To enable physical delivery via the email to physical mail conversion server, the email header should include the physical mailing address of the user. Thus, for example, if John Smith, the recipient, has the following physical address—John Smith, 123, Main St.Hawthorne, Calif. 90234, then the sender may specify the physical address as John_Wills—123_Main_St._Hawthorne_Calif.—firstname.lastname@example.org ame.com, where “anyname” is an exemplary domain name for the central server that enables physical delivery of the mail. Thus the physical address of the recipient is incorporated into an email address header.
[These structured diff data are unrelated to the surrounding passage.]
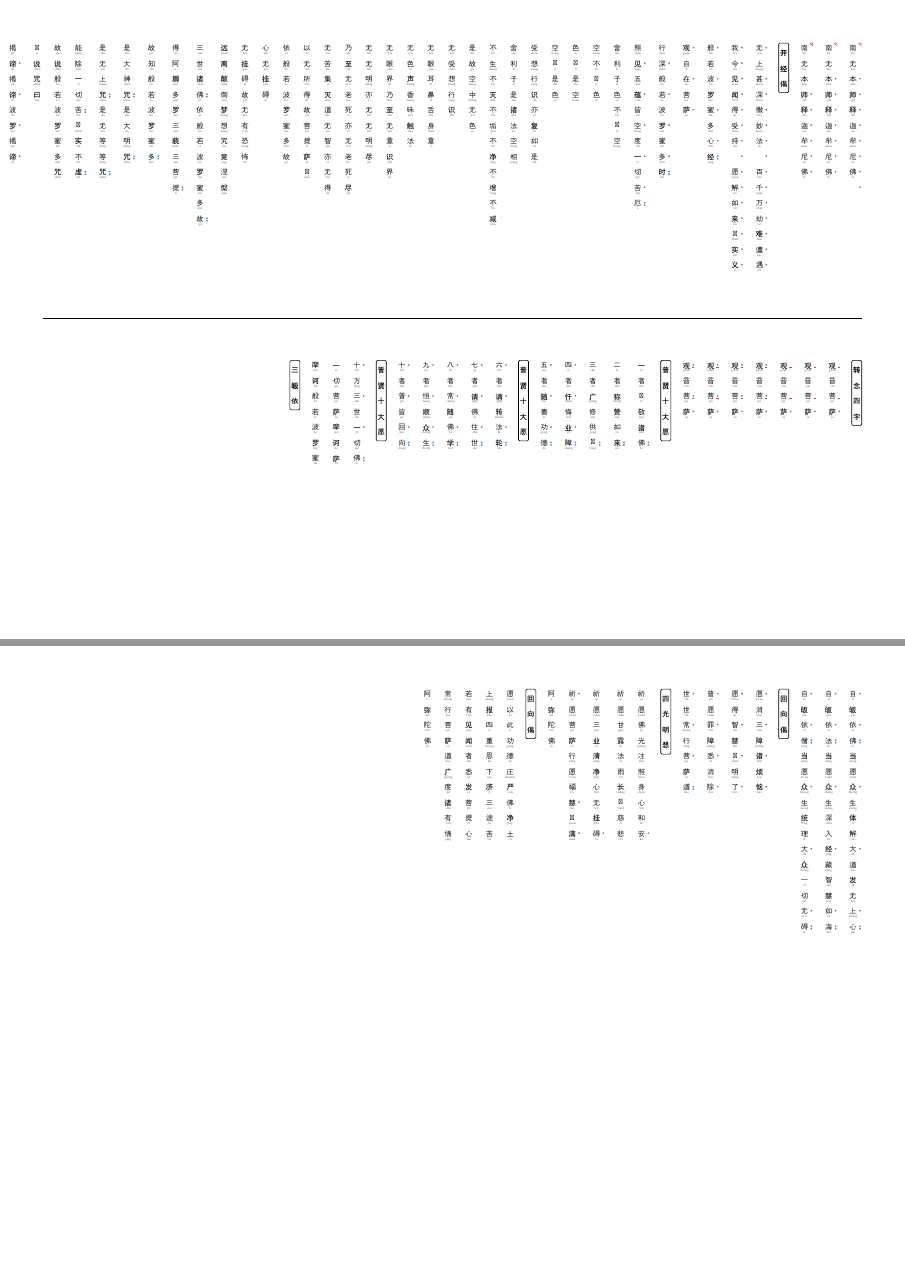
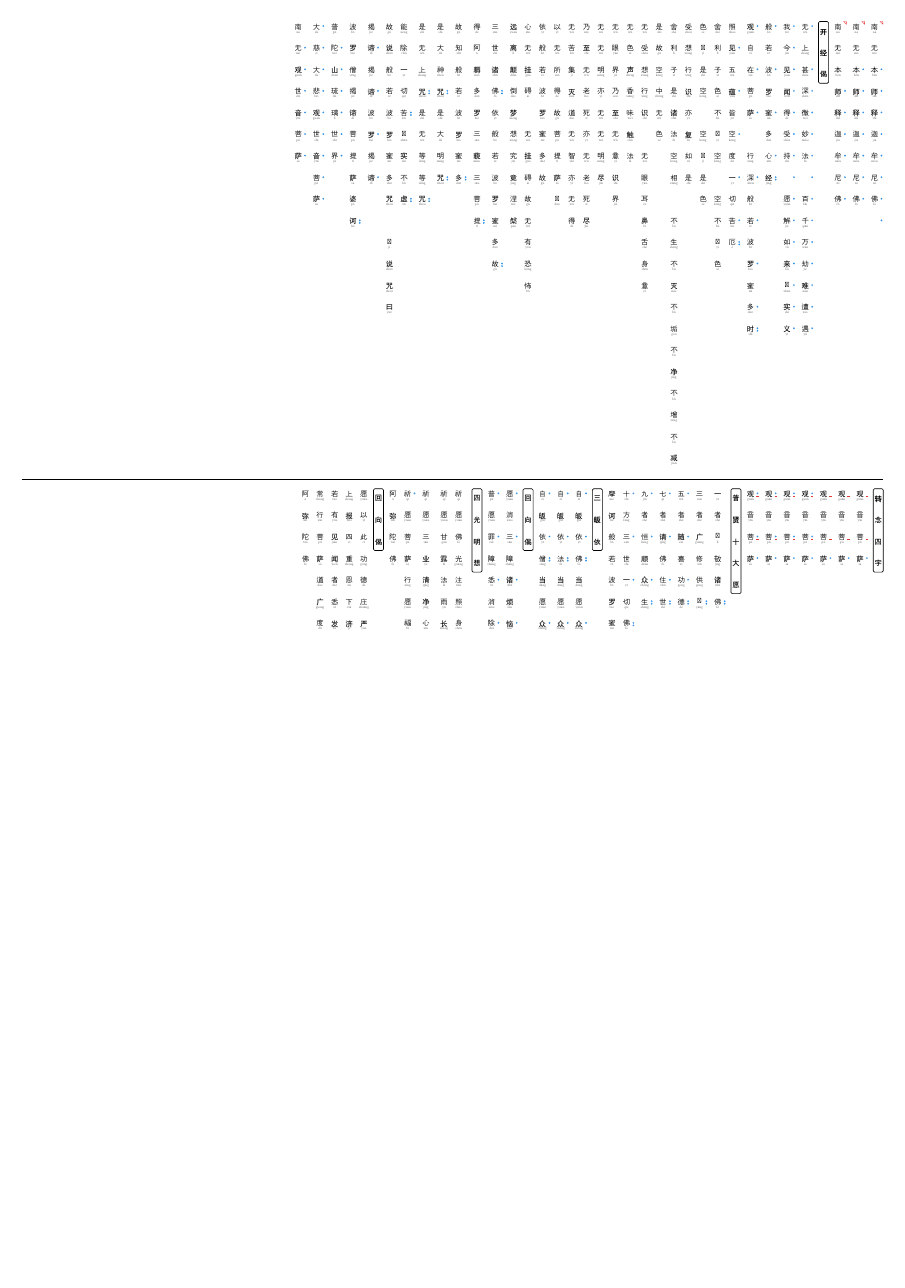
Before and after one commit to pickfire/chanting, a Typst document (chanting.typ): pages 1 and 2 of 2 before the commit and the whole page after it, the two joined at a grey line, the shorter picture padded with empty space. Compiled offline with Typst 0.15; a missing font is replaced by an installed copy or a similar font.

Commit message:
feat: merge PuXian lines, drop extra headers, force 1-page layout

```diff
--- a/chanting.typ
+++ b/chanting.typ
@@ -140,19 +141,14 @@
   vline("无上甚深微妙法　百千万劫难遭遇", py: "wú shàng shén shēn wéi miào fǎ  bǎi qiān wàn jié nàn zāo yù", notes: "o _ o o o o o o o o o o o o o"),
   vline("我今见闻得受持　愿解如来真实义", py: "wǒ jīn jiàn wén dé shòu chí  yuàn jiě rú lái zhēn shí yì", notes: "o o o o o o o o o o o o o o o"),
   vline("般若波罗蜜多心经", py: "bō rě bō luó mì duō xīn jīng", notes: "o _ o _ o _ o oo"),
-  vline("观自在菩萨", py: "guān zì zài pú sà", notes: "o _ o _ o"),
-  vline("行深般若波罗蜜多时", py: "xíng shēn bō rě bō luó mì duō shí", notes: "_ o _ o _ o _ o oo"),
+  vline("观自在菩萨　行深般若波罗蜜多时", py: "guān zì zài pú sà  xíng shēn bō rě bō luó mì duō shí", notes: "o _ o _ o _ _ o _ o _ o _ o oo"),
   vline("照见五蕴皆空度⼀切苦厄", py: "zhào jiàn wǔ yùn jiē kōng dù yī qiē kǔ è", notes: "_ o _ o _ o _ o _ o oo"),
-  vline("舍利子色不异空", py: "shè lì zǐ sè bù yì kōng", notes: ""),
-  vline("空不异色", py: "kōng bù yì sè", notes: ""),
-  vline("色即是空", py: "sè jí shì kōng", notes: ""),
-  vline("空即是色", py: "kōng jí shì sè", notes: ""),
+  vline("舍利子色不异空　空不异色", py: "shè lì zǐ sè bù yì kōng  kōng bù yì sè", notes: ""),
+  vline("色即是空　空即是色", py: "sè jí shì kōng  kōng jí shì sè", notes: ""),
   vline("受想行识亦复如是", py: "shòu xiǎng xíng shí yì fù rú shì", notes: ""),
-  vline("舍利子是诸法空相", py: "shè lì zǐ shì zhū fǎ kōng xiāng", notes: ""),
-  vline("不生不灭不垢不净不增不减", py: "bù shēng bù miè bù gòu bù jìng bù zēng bù jiǎn", notes: ""),
+  vline("舍利子是诸法空相　不生不灭不垢不净不增不减", py: "shè lì zǐ shì zhū fǎ kōng xiāng  bù shēng bù miè bù gòu bù jìng bù zēng bù jiǎn", notes: ""),
   vline("是故空中无色", py: "shì gù kōng zhōng wú sè", notes: ""),
-  vline("无受想行识", py: "wú shòu xiǎng xíng shí", notes: ""),
-  vline("无眼耳鼻舌身意", py: "wú yǎn ěr bí shé shēn yì", notes: ""),
+  vline("无受想行识　无眼耳鼻舌身意", py: "wú shòu xiǎng xíng shí  wú yǎn ěr bí shé shēn yì", notes: ""),
   vline("无色声香味触法", py: "wú sè shēng xiāng wèi chù fǎ", notes: ""),
   vline("无眼界乃⾄无意识界", py: "wú yǎn jiè nǎi zhì wú yì shí jiè", notes: ""),
   vline("无无明亦无无明尽", py: "wú wú míng yì wú wú míng jìn", notes: ""),
@@ -179,9 +173,9 @@
 )
 
 // --- BOTTOM SECTION ---
-#v(1.5cm)
+
 #line(length: 100%, stroke: 0.5pt)
-#v(1.5cm)
+
 #sutra-block(
   vline("转念四字", py: "", bold: true),
   vline("观音菩萨", py: "guān yīn pú sà", notes: "- _ - o"),
@@ -200 +188,0 @@
-  vline("普贤十大愿", py: "", bold: true),
@@ -206,9 +189,14 @@
-  vline("普贤十大愿", py: "", bold: true),
-  vline("十方三世⼀切佛", py: "shí fāng sān shì yī qiè fó", notes: "o _ o _ o _ oo"),
-  vline("⼀切菩萨摩诃萨", py: "yī qiè pú sà mó hē sà", notes: ""),
+  vline("⼀者礼敬诸佛　二者称赞如来", py: "yī zhě lǐ jìng zhū fó  èr zhě chēng zàn rú lái", notes: "_ _ _ _ _ oo _ _ _ _ _ _ oo"),
+  vline("三者广修供养　四者忏悔业障", py: "sān zhě guǎng xiū gong yǎng  sì zhě chàn huǐ yè zhàng", notes: "_ _ _ _ _ oo _ o _ o _ o oo"),
+  vline("五者随喜功德　六者请转法轮", py: "wǔ zhě suí xǐ gong dé  liù zhě qǐng zhuǎn fǎ lún", notes: "o _ o _ o oo _ o _ o _ o oo"),
+  vline("七者请佛住世　八者常随佛学", py: "qī zhě qǐng fó zhù shì  bā zhě cháng suí fó xué", notes: "o _ o _ o oo _ o _ o _ o oo"),
+  vline("九者恒顺众生　十者普皆回向", py: "jiǔ zhě héng shùn zhòng shēng  shí zhě pǔ jiē huí xiàng", notes: "o _ o _ o oo _ o _ o _ o oo"),
+  vline("十方三世⼀切佛　⼀切菩萨摩诃萨", py: "shí fāng sān shì yī qiè fó  yī qiè pú sà mó hē sà", notes: "o _ o _ o _ oo _ _ _ _ _ _ _ _"),
   vline("摩诃般若波罗蜜", py: "mó hē bō rě bō luó mì", notes: ""),
   vline("三皈依", py: "", bold: true),
   vline("自皈依佛当愿众生体解大道发无上心", py: "zì guī yī fó dāng yuàn zhòng shēng tǐ jiě dà dào fā wú shàng xīn", notes: "o _ o oo _ _ o _ _ _ o _ _ _ o oo"),
   vline("自皈依法当愿众生深入经藏智慧如海", py: "zì guī yī fǎ dāng yuàn zhòng shēng shēn rù jīng zàng zhì huì rú hǎi", notes: "o _ o oo _ _ o _ _ _ o _ _ _ o oo"),
   vline("自皈依僧当愿众生统理大众一切无碍", py: "zì guī yī sēng dāng yuàn zhòng shēng tǒng lǐ dà zhòng yī qiè wú ài", notes: "o _ o oo _ _ o _ _ _ o _ _ _ o oo"),
   vline("回向偈", py: "", bold: true),
+  vline("愿消三障诸烦恼　愿得智慧真明了", py: "yuàn xiāo sān zhàng zhū fán nǎo  Yuàn dé zhì huì zhēn míng liǎo", notes: "o _ o _ o _ o _ o _ o _ o _ o"),
+  vline("普愿罪障悉消除　世世常行菩萨道", py: "pǔ yuàn zuì zhàng xī xiāo chú  shì shì cháng xíng pú sà dào", notes: "o _ o _ o _ o _ o _ o _ o _ oo"),
```
Also changed, not shown: chanting.typ (31 more changed lines).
Optionally, the email header is structured as a physical address where words, numbers, or phrases are separated by a first character and lines, such as those conventionally separating a name, street address, and city, are separated by a second character. In one embodiment, words, numbers, or phrases in a physical address are separated by a symbol, such as an underscore, ˜, +, or any other symbol that is capable of being recognized by a conventional email server. In another embodiment, lines in a physical address are separated by a symbol, such as an underscore, ˜, +, or any other symbol that is capable of being recognized by a conventional email server. Where the service class is included in the header, a third character can be used to separate the service class designation, such as an underscore, ˜, +, or any other symbol that is capable of being recognized by a conventional email server.
When an email message carrying the aforementioned address in the “To” field is sent, the message is routed to the central server for further processing. Unlike other systems, the sender may specify the physical address in any format as long as the format includes a domain representing an email to physical mail conversion server.
The central server 120 hosts a software application, which is responsible for identifying the physical address from the received email message, converting the message into a physical format as desired by the sender and facilitating printing and mailing of the message. Once the software has identified the physical address from the message header, it issues appropriate instructions to any of the available peripheral systems 130. In one embodiment, the peripheral systems 130 comprise printing and/or mailing devices. Thus, the message is printed, packaged into an envelope carrying the physical address of the recipient and sent for physical delivery to the recipient.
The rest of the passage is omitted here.